That's not the case, Mr. Rojas said in an interview, but he is renegotiating the terms of the loan in private meetings with City Council members. Mr. Rojas is not in violation of the existing terms, he said.
When the city hired him in 2007, he received a $1.27 million home loan. The contract stipulated that he would make a 10 percent down payment on the Menlo Park home when he sold his house in Riverside, where he had lived previously.
But he hasn't sold the Riverside home yet because of the housing bust, and knows that he won't be able to sell it any time soon.
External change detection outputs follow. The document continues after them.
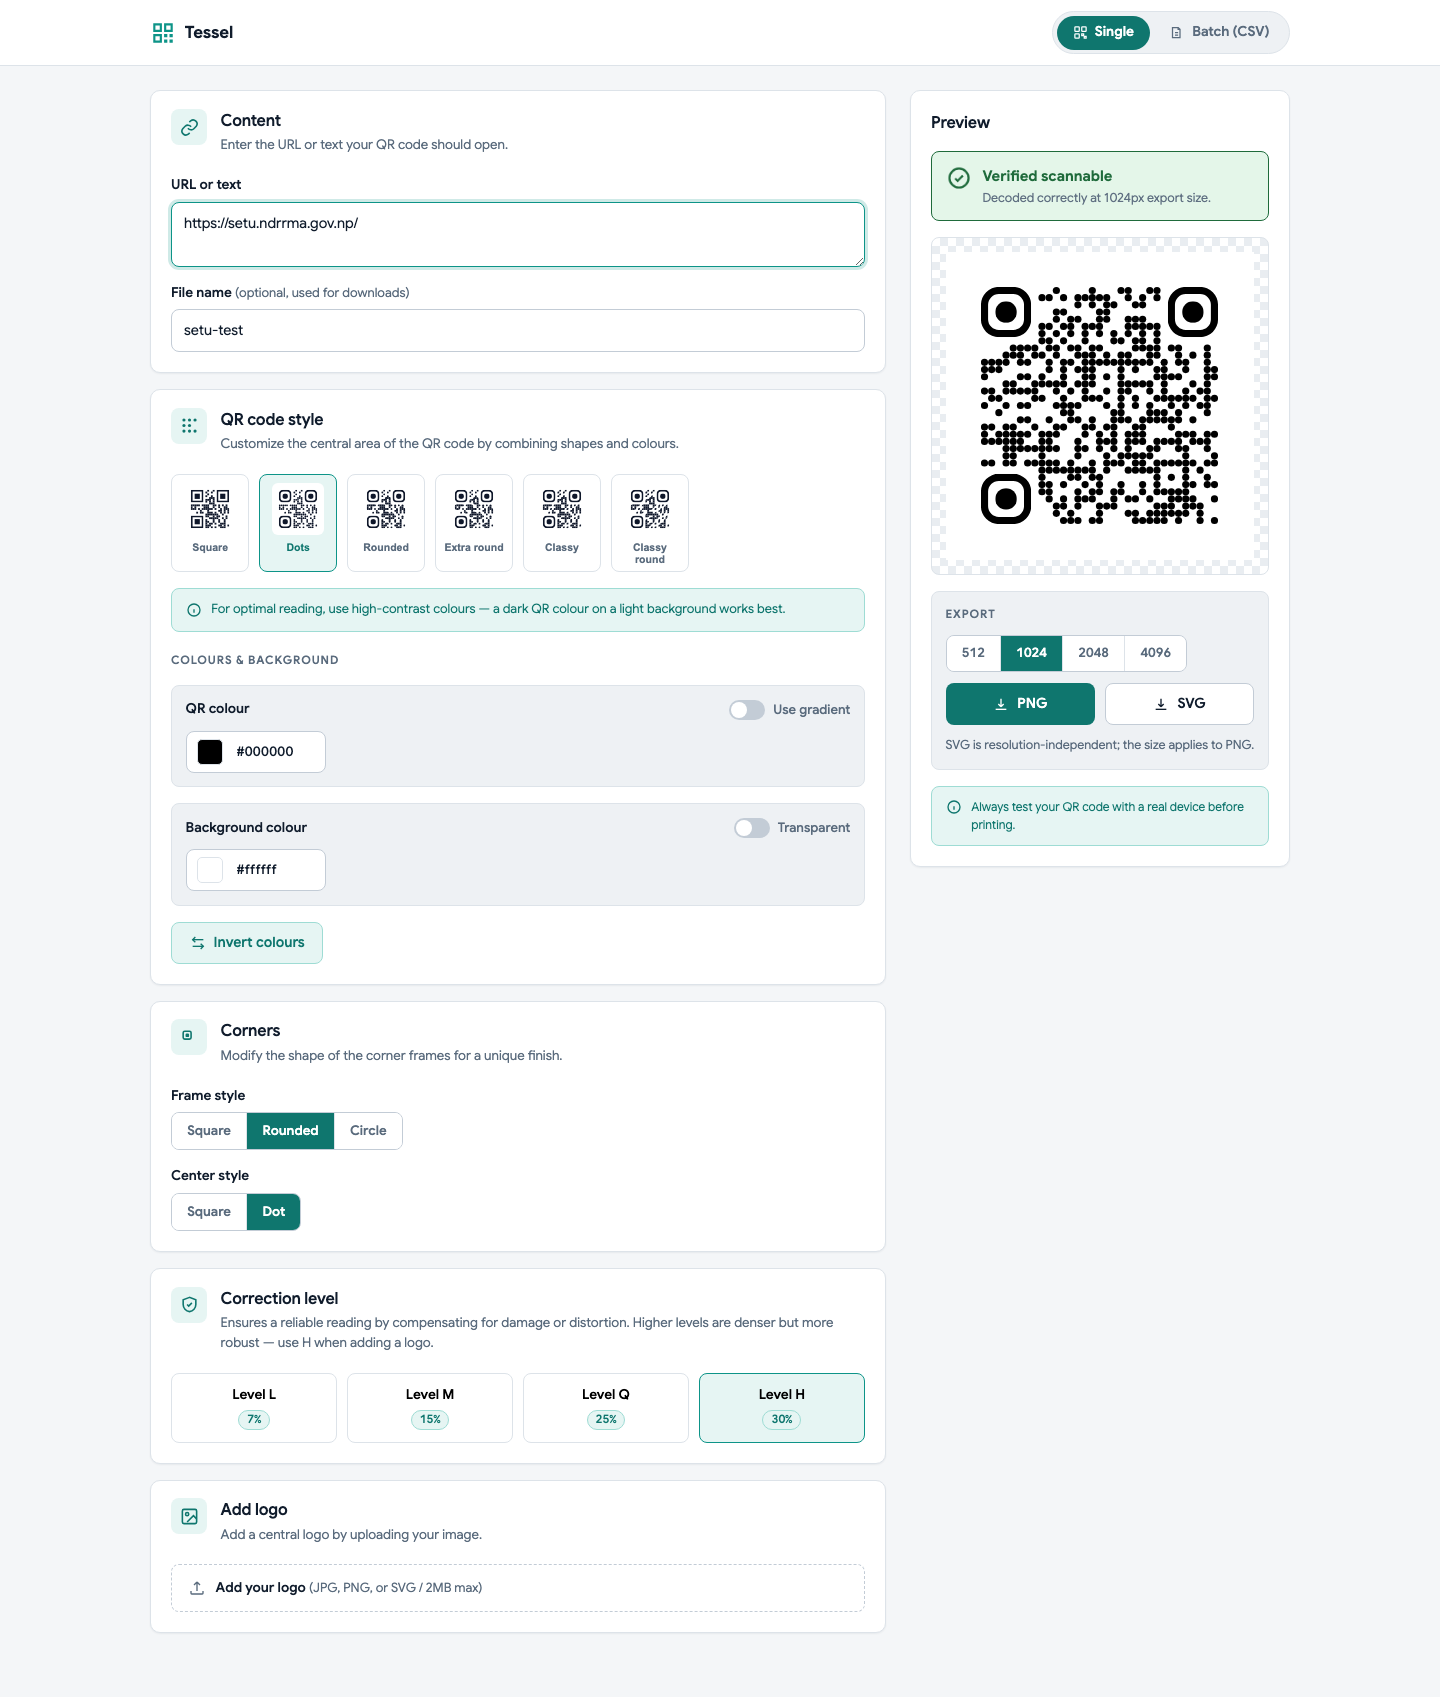
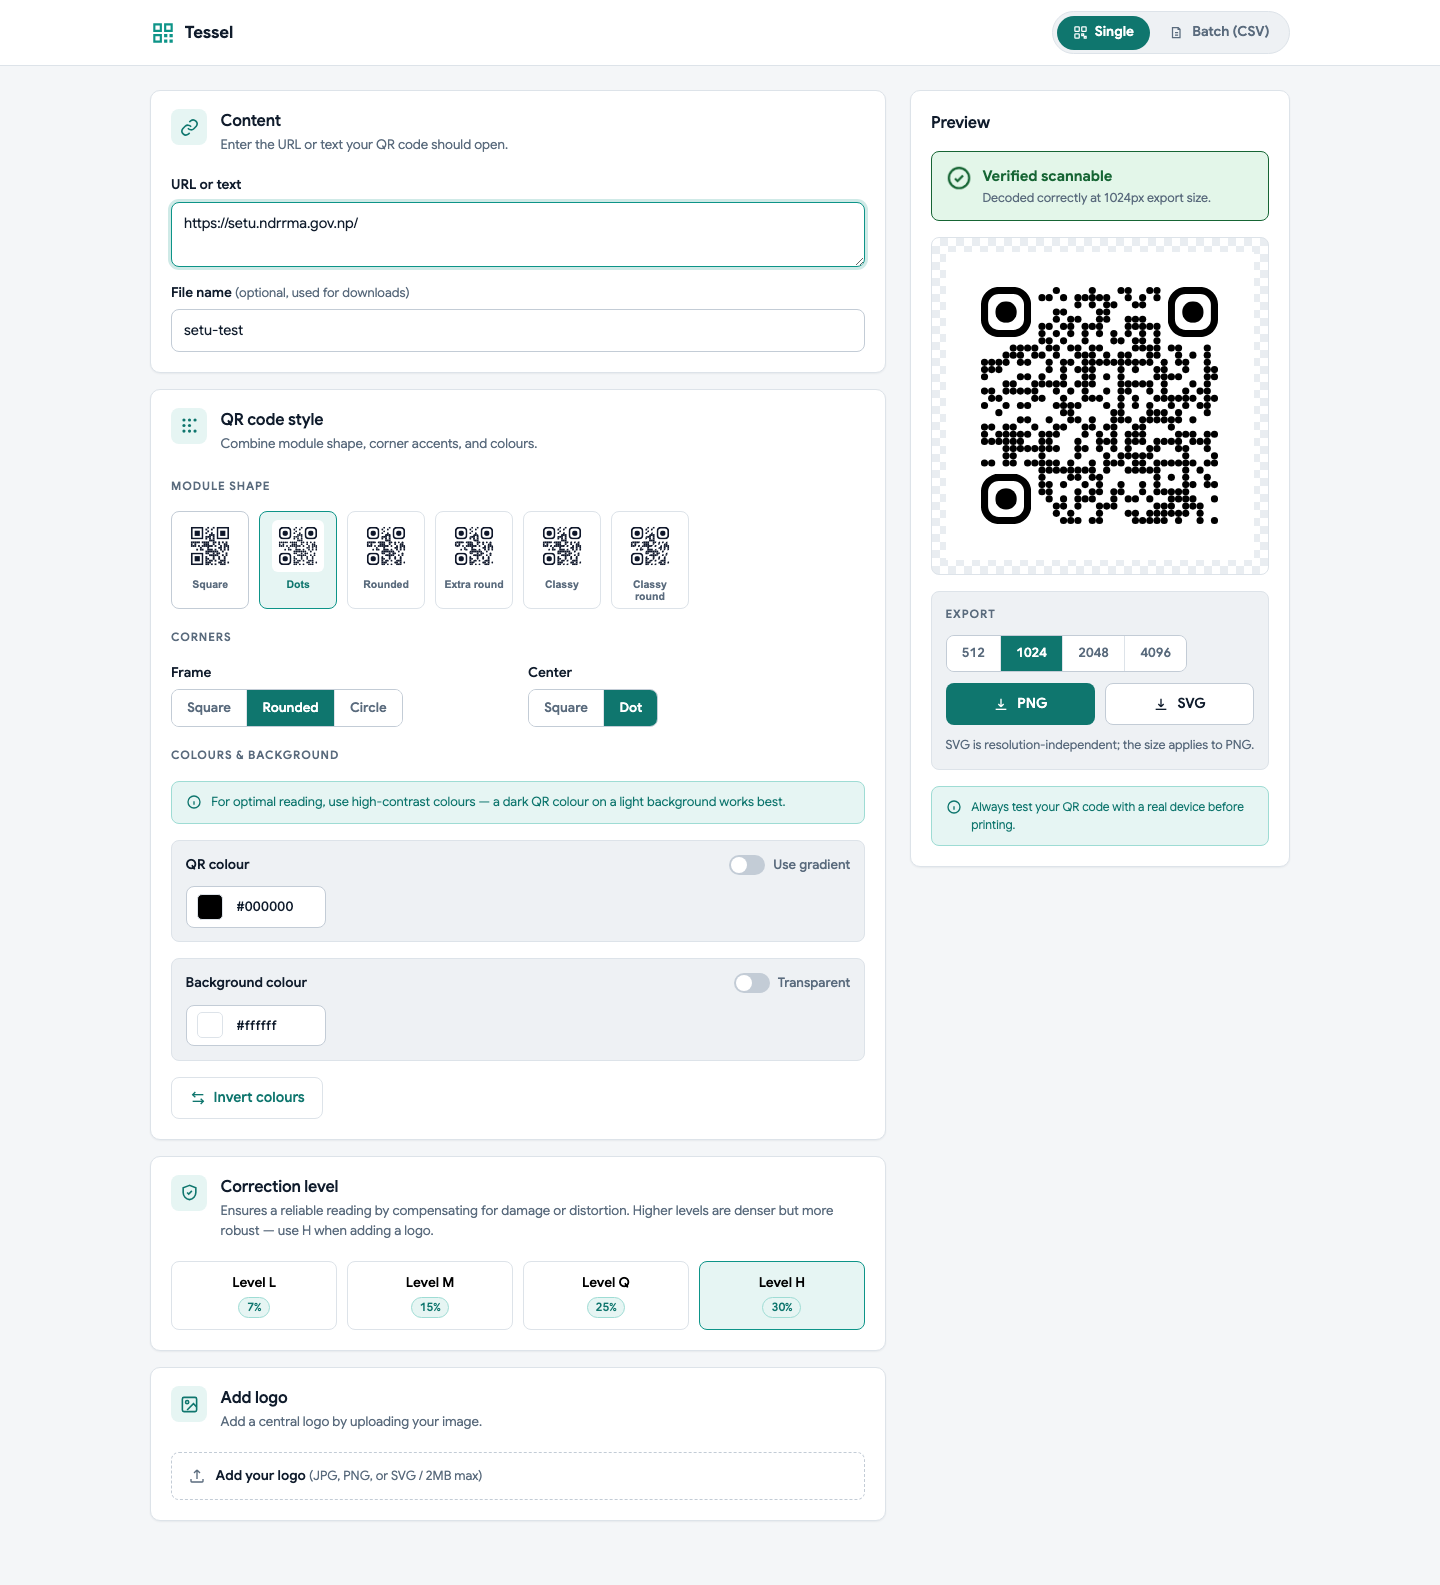
UX: merge Corners into the QR style card, dedupe naming
Geometry is one mental model — the form now flows module shape →
corners → colours inside a single card instead of reopening shape
decisions after colours. Sub-labels drop the repeated word "style"
(Frame/Center), and the contrast notice moves next to the colour
controls it advises on.

diff --git a/index.html b/index.html
@@ -128,18 +128,38 @@
           </div>
           <div>
             <h2>QR code style</h2>
-            <p>Customize the central area of the QR code by combining shapes and colours.</p>
+            <p>Combine module shape, corner accents, and colours.</p>
           </div>
         </div>
         <div class="card-body">
+          <h3 class="subheading">Module shape</h3>
           <div class="style-grid" id="dot-style-grid" role="radiogroup" aria-label="Module shape"></div>
+
+          <h3 class="subheading">Corners</h3>
+          <div class="field-row">
+            <div class="field">
+              <span class="label">Frame</span>
+              <div class="segmented" id="corner-square-style" role="radiogroup" aria-label="Corner frame">
+                <button type="button" class="seg-btn" role="radio" aria-checked="false" data-value="square">Square</button>
+                <button type="button" class="seg-btn active" role="radio" aria-checked="true" data-value="extra-rounded">Rounded</button>
+                <button type="button" class="seg-btn" role="radio" aria-checked="false" data-value="dot">Circle</button>
+              </div>
+            </div>
+            <div class="field">
+              <span class="label">Center</span>
+              <div class="segmented" id="corner-dot-style" role="radiogroup" aria-label="Corner center">
+                <button type="button" class="seg-btn" role="radio" aria-checked="false" data-value="square">Square</button>
+                <button type="button" class="seg-btn active" role="radio" aria-checked="true" data-value="dot">Dot</button>
+              </div>
+            </div>
+          </div>
+
+          <h3 class="subheading">Colours &amp; background</h3>
 
           <div class="notice">
             <svg viewBox="0 0 24 24" fill="none" stroke="currentColor" stroke-width="2" aria-hidden="true"><circle cx="12" cy="12" r="9"/><path d="M12 8h.01M12 11v5"/></svg>
             <span>For optimal reading, use high-contrast colours — a dark QR colour on a light background works best.</span>
           </div>
-
-          <h3 class="subheading">Colours &amp; background</h3>
 
           <div class="color-block">
             <div class="color-block-head">
@@ -183,36 +203,6 @@
             <svg viewBox="0 0 24 24" fill="none" stroke="currentColor" stroke-width="2" aria-hidden="true"><path d="M8 3 4 7l4 4"/><path d="M4 7h16"/><path d="m16 21 4-4-4-4"/><path d="M20 17H4"/></svg>
             Invert colours
           </button>
-        </div>
-      </section>
-
-      <!-- Corners -->
-      <section class="card">
-        <div class="card-head">
-          <div class="card-head-icon">
-            <svg viewBox="0 0 24 24" fill="none" stroke="currentColor" stroke-width="2" aria-hidden="true"><rect x="4" y="4" width="10" height="10" rx="2"/><rect x="8" y="8" width="2.5" height="2.5" rx="0.5" fill="currentColor"/></svg>
-          </div>
-          <div>
-            <h2>Corners</h2>
-            <p>Modify the shape of the corner frames for a unique finish.</p>
-          </div>
-        </div>
-        <div class="card-body">
-          <div class="field">
-            <span class="label">Frame style</span>
-            <div class="segmented" id="corner-square-style" role="radiogroup" aria-label="Corner frame style">
-              <button type="button" class="seg-btn" role="radio" aria-checked="false" data-value="square">Square</button>
-              <button type="button" class="seg-btn active" role="radio" aria-checked="true" data-value="extra-rounded">Rounded</button>
-              <button type="button" class="seg-btn" role="radio" aria-checked="false" data-value="dot">Circle</button>
-            </div>
-          </div>
-          <div class="field">
-            <span class="label">Center style</span>
-            <div class="segmented" id="corner-dot-style" role="radiogroup" aria-label="Corner center style">
-              <button type="button" class="seg-btn" role="radio" aria-checked="false" data-value="square">Square</button>
-              <button type="button" class="seg-btn active" role="radio" aria-checked="true" data-value="dot">Dot</button>
-            </div>
-          </div>
         </div>
       </section>
 
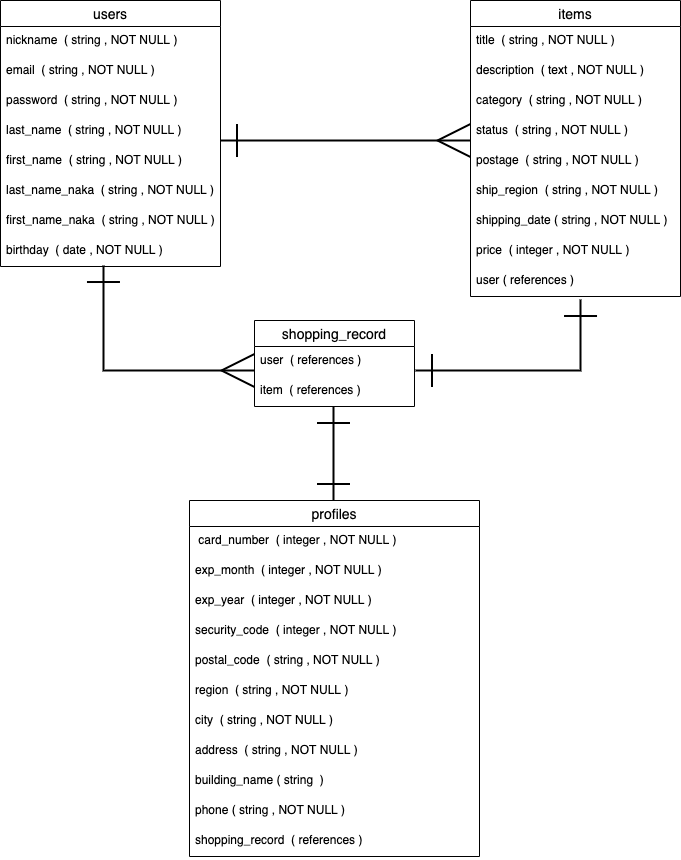
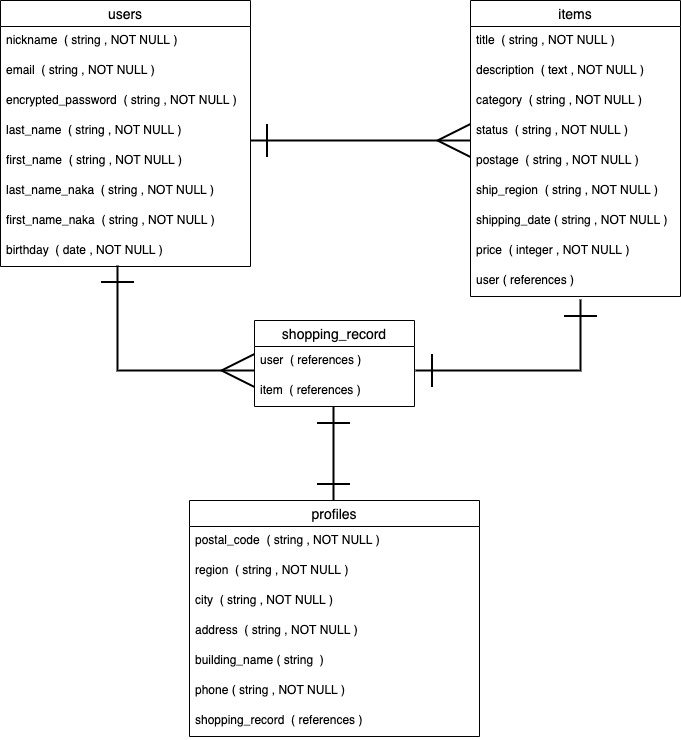
データベース設計（自己修正後）

diff --git a/README.md b/README.md
@@ -44,10 +44,6 @@
 
 | Column          | Type       | Options                        |
 | --------------- | ---------- | ------------------------------ |
-| card_number     | integer    | null: false                    |
-| exp_month       | integer    | null: false                    |
-| exp_year        | integer    | null: false                    |
-| security_code   | integer    | null: false                    |
 | postal_code     | string     | null: false                    |
 | region          | string     | null: false                    |
 | city            | string     | null: false                    |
Rather than make the city wait, he decided to amend the contract so that he could pay the down payment back before he sold the Riverside property, in a way that "doesn't kill me with taxes." (In an article published in late 2008, Forbes Magazine called Riverside the third-worst post-bust real-estate market in the country, second only to Stockton and Los Angeles; housing prices fell nearly 25 percent.)
He noted that the loan is secured both by the Riverside property, and the Menlo Park home.